Himalayan Kitchen: Both mild and spicy sauces were on the offer. The meat option had big chunks of onion (favoured by the Ex, not so much by me) and the vegetarian had a more traditionally Chinese taste than the others we had sampled.
Tsampa Cafe: The had also run out of veggie options by the time we arrived – problematic as it seemed like many people on the tour were vegetarians and several were getting irked about the dearth of product. The beef option had a distinct and slightly overwhelming cumin flavour.
Tibet Kitchen: Again, beef only option to be had with a sesame oil drizzle. This one was right up the middle. Not bad, but not extraordinary
Shangrila Restaurant: This was the Westernmost and last restaurant on the tour and also to my mind the lowest in rank. The vegetarian dumping was mushy and cabbage heavy while the beef tasted slight gamey and undercooked. Neither option had been effectively drained so they spurted juice when bitten.
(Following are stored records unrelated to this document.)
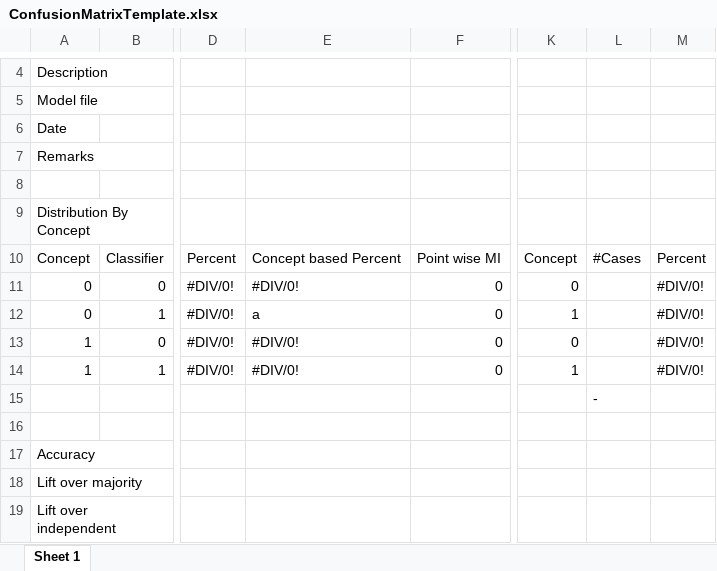
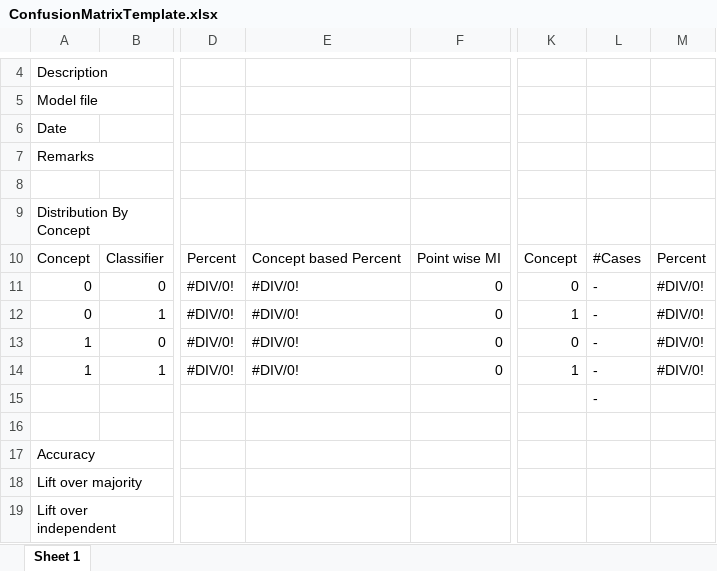
Before and after one commit to evidencebp/analysis_utils, an Excel workbook: ConfusionMatrixTemplate.xlsx, sheet Sheet 1, drawn as a sheet; only a part is shown, gaps mark what is left out; values as stored, in another font and other column widths than the file's, no cell formats; charts and pictures not drawn; the diff names each change by its address in the sheet, - before the commit and + after, or states it on an @@ line.

Commit message:
added ct threshold to stability analysis, updated CM template

```diff
--- a/ConfusionMatrixTemplate.xlsx (sheet Sheet 1)
+++ b/ConfusionMatrixTemplate.xlsx (sheet Sheet 1)
-L11:L14: (empty)
+L11:L14: -
-E12: a
+E12: #DIV/0!
```
Also changed, not shown: cell formats, charts or pictures, 1 other file.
We had 10 stamps apiece so we looped back for a vegetarian momo from Om and a meat dumpling from Loga’s to fill out the passport requirements (plus we are gluttons). I think in the future I will get take out from Loga’s and try both Norling and Om for a sit down meal. Despite its shaky start I hope the crawl was a roaring success for the students who organized it. It was a good cause, I got newly indoctrinated in Tibetan love and I even got a shawl to show for it.
*All the Tibetans I have met have loved to laugh. Check this video of the Dalai Lama and his fantastic giggle https://www.youtube.com/watch?v=5fYTsM1KSxk